*** Entries shown Section Begins ***

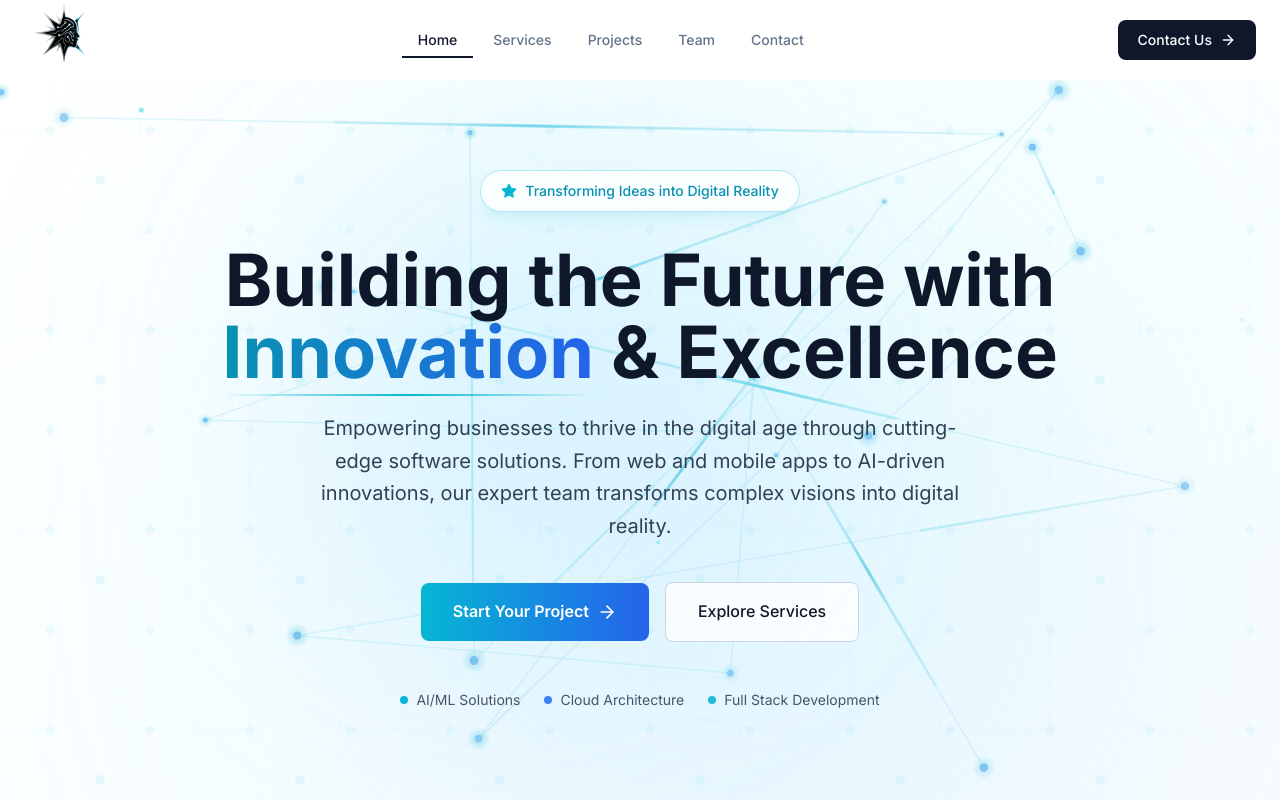
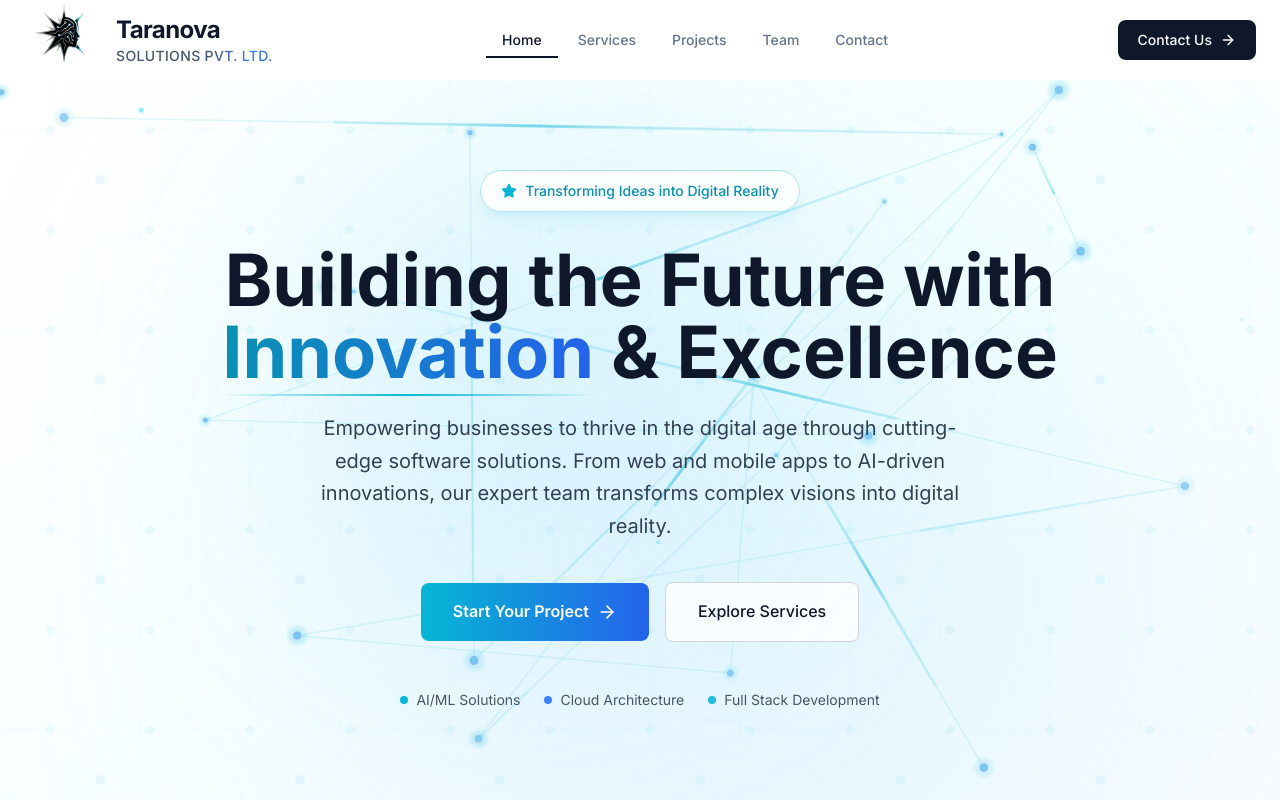
Before and after one commit to yashwanth-gowda-ym/Taranova-Solutions-, a React (Vite) app in the folder taranova-website/: page / in a window 1280 px wide. Shown: the top 800 px of the page. Built offline with nearby package versions, Linux system fonts and the light colour scheme.

Commit message:
Update Navbar component and add ShinyText component

```diff
--- a/taranova-website/src/components/Navbar.jsx
+++ b/taranova-website/src/components/Navbar.jsx
@@ -2,6 +2,7 @@
 import { Link, useLocation } from 'react-router-dom';
 import { motion, AnimatePresence } from 'framer-motion';
 import { Menu, X, ArrowRight } from 'lucide-react';
+import ShinyText from './ShinyText';
 
 const Navbar = () => {
   const [isScrolled, setIsScrolled] = useState(false);
@@ -40,12 +41,32 @@
     >
       <div className="container-custom h-20 flex items-center justify-between">
         {/* Logo */}
-        <Link to="/" className="flex items-center group">
+        <Link to="/" className="flex items-center gap-3 group">
           <img
             src="/taranova-logo.png"
             alt="Taranova Solutions Logo"
             className="h-20 w-auto object-contain transition-transform duration-300 group-hover:scale-105"
           />
+          <div className="flex flex-col">
+            <ShinyText
+              text="Taranova"
+              className="text-2xl font-bold tracking-tight"
+              color="#0f172a"
+              shineColor="#06b6d4"
+              speed={3}
+              spread={100}
+              delay={0.5}
+            />
+            <ShinyText
+              text="SOLUTIONS PVT. LTD."
+              className="text-sm font-medium tracking-wide"
+              color="#475569"
+              shineColor="#3b82f6"
+              speed={3}
+              spread={100}
+              delay={1}
+            />
+          </div>
         </Link>
 
         {/* Desktop Navigation */}
--- /dev/null
+++ b/taranova-website/src/components/ShinyText.jsx
@@ -0,0 +1,117 @@
+import { useState, useCallback, useEffect, useRef } from 'react';
+import { motion, useMotionValue, useAnimationFrame, useTransform } from 'framer-motion';
+
+const ShinyText = ({
+  text,
+  disabled = false,
+  speed = 2,
+  className = '',
+  color = '#b5b5b5',
+  shineColor = '#ffffff',
+  spread = 120,
+  yoyo = false,
+  pauseOnHover = false,
+  direction = 'left',
+  delay = 0
+}) => {
+  const [isPaused, setIsPaused] = useState(false);
+  const progress = useMotionValue(0);
+  const elapsedRef = useRef(0);
+  const lastTimeRef = useRef(null);
+  const directionRef = useRef(direction === 'left' ? 1 : -1);
+
+  const animationDuration = speed * 1000;
+  const delayDuration = delay * 1000;
+
+  useAnimationFrame(time => {
+    if (disabled || isPaused) {
+      lastTimeRef.current = null;
+      return;
+    }
+
+    if (lastTimeRef.current === null) {
+      lastTimeRef.current = time;
+      return;
+    }
+
+    const deltaTime = time - lastTimeRef.current;
+    lastTimeRef.current = time;
+
+    elapsedRef.current += deltaTime;
+
+    // Animation goes from 0 to 100
+    if (yoyo) {
+      const cycleDuration = animationDuration + delayDuration;
+      const fullCycle = cycleDuration * 2;
+      const cycleTime = elapsedRef.current % fullCycle;
+
+      if (cycleTime < animationDuration) {
+        // Forward animation: 0 -> 100
+        const p = (cycleTime / animationDuration) * 100;
+        progress.set(directionRef.current === 1 ? p : 100 - p);
+      } else if (cycleTime < cycleDuration) {
+        // Delay at end
+        progress.set(directionRef.current === 1 ? 100 : 0);
+      } else if (cycleTime < cycleDuration + animationDuration) {
+        // Reverse animation: 100 -> 0
+        const reverseTime = cycleTime - cycleDuration;
+        const p = 100 - (reverseTime / animationDuration) * 100;
+        progress.set(directionRef.current === 1 ? p : 100 - p);
+      } else {
+        // Delay at start
+        progress.set(directionRef.current === 1 ? 0 : 100);
+      }
+    } else {
+      const cycleDuration = animationDuration + delayDuration;
+      const cycleTime = elapsedRef.current % cycleDuration;
+
+      if (cycleTime < animationDuration) {
+        // Animation phase: 0 -> 100
+        const p = (cycleTime / animationDuration) * 100;
+        progress.set(directionRef.current === 1 ? p : 100 - p);
+      } else {
+        // Delay phase - hold at end (shine off-screen)
+        progress.set(directionRef.current === 1 ? 100 : 0);
+      }
+    }
+  });
+
+  useEffect(() => {
+    directionRef.current = direction === 'left' ? 1 : -1;
+    elapsedRef.current = 0;
+    progress.set(0);
+    // eslint-disable-next-line react-hooks/exhaustive-deps
+  }, [direction]);
+
+  // Transform: p=0 -> 150% (shine off right), p=100 -> -50% (shine off left)
+  const backgroundPosition = useTransform(progress, p => `${150 - p * 2}% center`);
+
+  const handleMouseEnter = useCallback(() => {
+    if (pauseOnHover) setIsPaused(true);
+  }, [pauseOnHover]);
+
+  const handleMouseLeave = useCallback(() => {
+    if (pauseOnHover) setIsPaused(false);
+  }, [pauseOnHover]);
+
+  const gradientStyle = {
+    backgroundImage: `linear-gradient(${spread}deg, ${color} 0%, ${color} 35%, ${shineColor} 50%, ${color} 65%, ${color} 100%)`,
+    backgroundSize: '200% auto',
+    WebkitBackgroundClip: 'text',
+    backgroundClip: 'text',
+    WebkitTextFillColor: 'transparent'
+  };
+
+  return (
+    <motion.span
+      className={`inline-block ${className}`}
+      style={{ ...gradientStyle, backgroundPosition }}
+      onMouseEnter={handleMouseEnter}
+      onMouseLeave={handleMouseLeave}
+    >
+      {text}
+    </motion.span>
+  );
+};
+
+export default ShinyText;
```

*** Entries shown Section Ends ***

Drop the pictures and reproduce the rest of the data exactly.

Your response:
Before and after one commit to yashwanth-gowda-ym/Taranova-Solutions-, a React (Vite) app in the folder taranova-website/: page / in a window 1280 px wide. Shown: the top 800 px of the page. Built offline with nearby package versions, Linux system fonts and the light colour scheme.

Commit message:
Update Navbar component and add ShinyText component

```diff
--- a/taranova-website/src/components/Navbar.jsx
+++ b/taranova-website/src/components/Navbar.jsx
@@ -2,6 +2,7 @@
 import { Link, useLocation } from 'react-router-dom';
 import { motion, AnimatePresence } from 'framer-motion';
 import { Menu, X, ArrowRight } from 'lucide-react';
+import ShinyText from './ShinyText';
 
 const Navbar = () => {
   const [isScrolled, setIsScrolled] = useState(false);
@@ -40,12 +41,32 @@
     >
       <div className="container-custom h-20 flex items-center justify-between">
         {/* Logo */}
-        <Link to="/" className="flex items-center group">
+        <Link to="/" className="flex items-center gap-3 group">
           <img
             src="/taranova-logo.png"
             alt="Taranova Solutions Logo"
             className="h-20 w-auto object-contain transition-transform duration-300 group-hover:scale-105"
           />
+          <div className="flex flex-col">
+            <ShinyText
+              text="Taranova"
+              className="text-2xl font-bold tracking-tight"
+              color="#0f172a"
+              shineColor="#06b6d4"
+              speed={3}
+              spread={100}
+              delay={0.5}
+            />
+            <ShinyText
+              text="SOLUTIONS PVT. LTD."
+              className="text-sm font-medium tracking-wide"
+              color="#475569"
+              shineColor="#3b82f6"
+              speed={3}
+              spread={100}
+              delay={1}
+            />
+          </div>
         </Link>
 
         {/* Desktop Navigation */}
--- /dev/null
+++ b/taranova-website/src/components/ShinyText.jsx
@@ -0,0 +1,117 @@
+import { useState, useCallback, useEffect, useRef } from 'react';
+import { motion, useMotionValue, useAnimationFrame, useTransform } from 'framer-motion';
+
+const ShinyText = ({
+  text,
+  disabled = false,
+  speed = 2,
+  className = '',
+  color = '#b5b5b5',
+  shineColor = '#ffffff',
+  spread = 120,
+  yoyo = false,
+  pauseOnHover = false,
+  direction = 'left',
+  delay = 0
+}) => {
+  const [isPaused, setIsPaused] = useState(false);
+  const progress = useMotionValue(0);
+  const elapsedRef = useRef(0);
+  const lastTimeRef = useRef(null);
+  const directionRef = useRef(direction === 'left' ? 1 : -1);
+
+  const animationDuration = speed * 1000;
+  const delayDuration = delay * 1000;
+
+  useAnimationFrame(time => {
+    if (disabled || isPaused) {
+      lastTimeRef.current = null;
+      return;
+    }
+
+    if (lastTimeRef.current === null) {
+      lastTimeRef.current = time;
+      return;
+    }
+
+    const deltaTime = time - lastTimeRef.current;
+    lastTimeRef.current = time;
+
+    elapsedRef.current += deltaTime;
+
+    // Animation goes from 0 to 100
+    if (yoyo) {
+      const cycleDuration = animationDuration + delayDuration;
+      const fullCycle = cycleDuration * 2;
+      const cycleTime = elapsedRef.current % fullCycle;
+
+      if (cycleTime < animationDuration) {
+        // Forward animation: 0 -> 100
+        const p = (cycleTime / animationDuration) * 100;
+        progress.set(directionRef.current === 1 ? p : 100 - p);
+      } else if (cycleTime < cycleDuration) {
+        // Delay at end
+        progress.set(directionRef.current === 1 ? 100 : 0);
+      } else if (cycleTime < cycleDuration + animationDuration) {
+        // Reverse animation: 100 -> 0
+        const reverseTime = cycleTime - cycleDuration;
+        const p = 100 - (reverseTime / animationDuration) * 100;
+        progress.set(directionRef.current === 1 ? p : 100 - p);
+      } else {
+        // Delay at start
+        progress.set(directionRef.current === 1 ? 0 : 100);
+      }
+    } else {
+      const cycleDuration = animationDuration + delayDuration;
+      const cycleTime = elapsedRef.current % cycleDuration;
+
+      if (cycleTime < animationDuration) {
+        // Animation phase: 0 -> 100
+        const p = (cycleTime / animationDuration) * 100;
+        progress.set(directionRef.current === 1 ? p : 100 - p);
+      } else {
+        // Delay phase - hold at end (shine off-screen)
+        progress.set(directionRef.current === 1 ? 100 : 0);
+      }
+    }
+  });
+
+  useEffect(() => {
+    directionRef.current = direction === 'left' ? 1 : -1;
+    elapsedRef.current = 0;
+    progress.set(0);
+    // eslint-disable-next-line react-hooks/exhaustive-deps
+  }, [direction]);
+
+  // Transform: p=0 -> 150% (shine off right), p=100 -> -50% (shine off left)
+  const backgroundPosition = useTransform(progress, p => `${150 - p * 2}% center`);
+
+  const handleMouseEnter = useCallback(() => {
+    if (pauseOnHover) setIsPaused(true);
+  }, [pauseOnHover]);
+
+  const handleMouseLeave = useCallback(() => {
+    if (pauseOnHover) setIsPaused(false);
+  }, [pauseOnHover]);
+
+  const gradientStyle = {
+    backgroundImage: `linear-gradient(${spread}deg, ${color} 0%, ${color} 35%, ${shineColor} 50%, ${color} 65%, ${color} 100%)`,
+    backgroundSize: '200% auto',
+    WebkitBackgroundClip: 'text',
+    backgroundClip: 'text',
+    WebkitTextFillColor: 'transparent'
+  };
+
+  return (
+    <motion.span
+      className={`inline-block ${className}`}
+      style={{ ...gradientStyle, backgroundPosition }}
+      onMouseEnter={handleMouseEnter}
+      onMouseLeave={handleMouseLeave}
+    >
+      {text}
+    </motion.span>
+  );
+};
+
+export default ShinyText;
```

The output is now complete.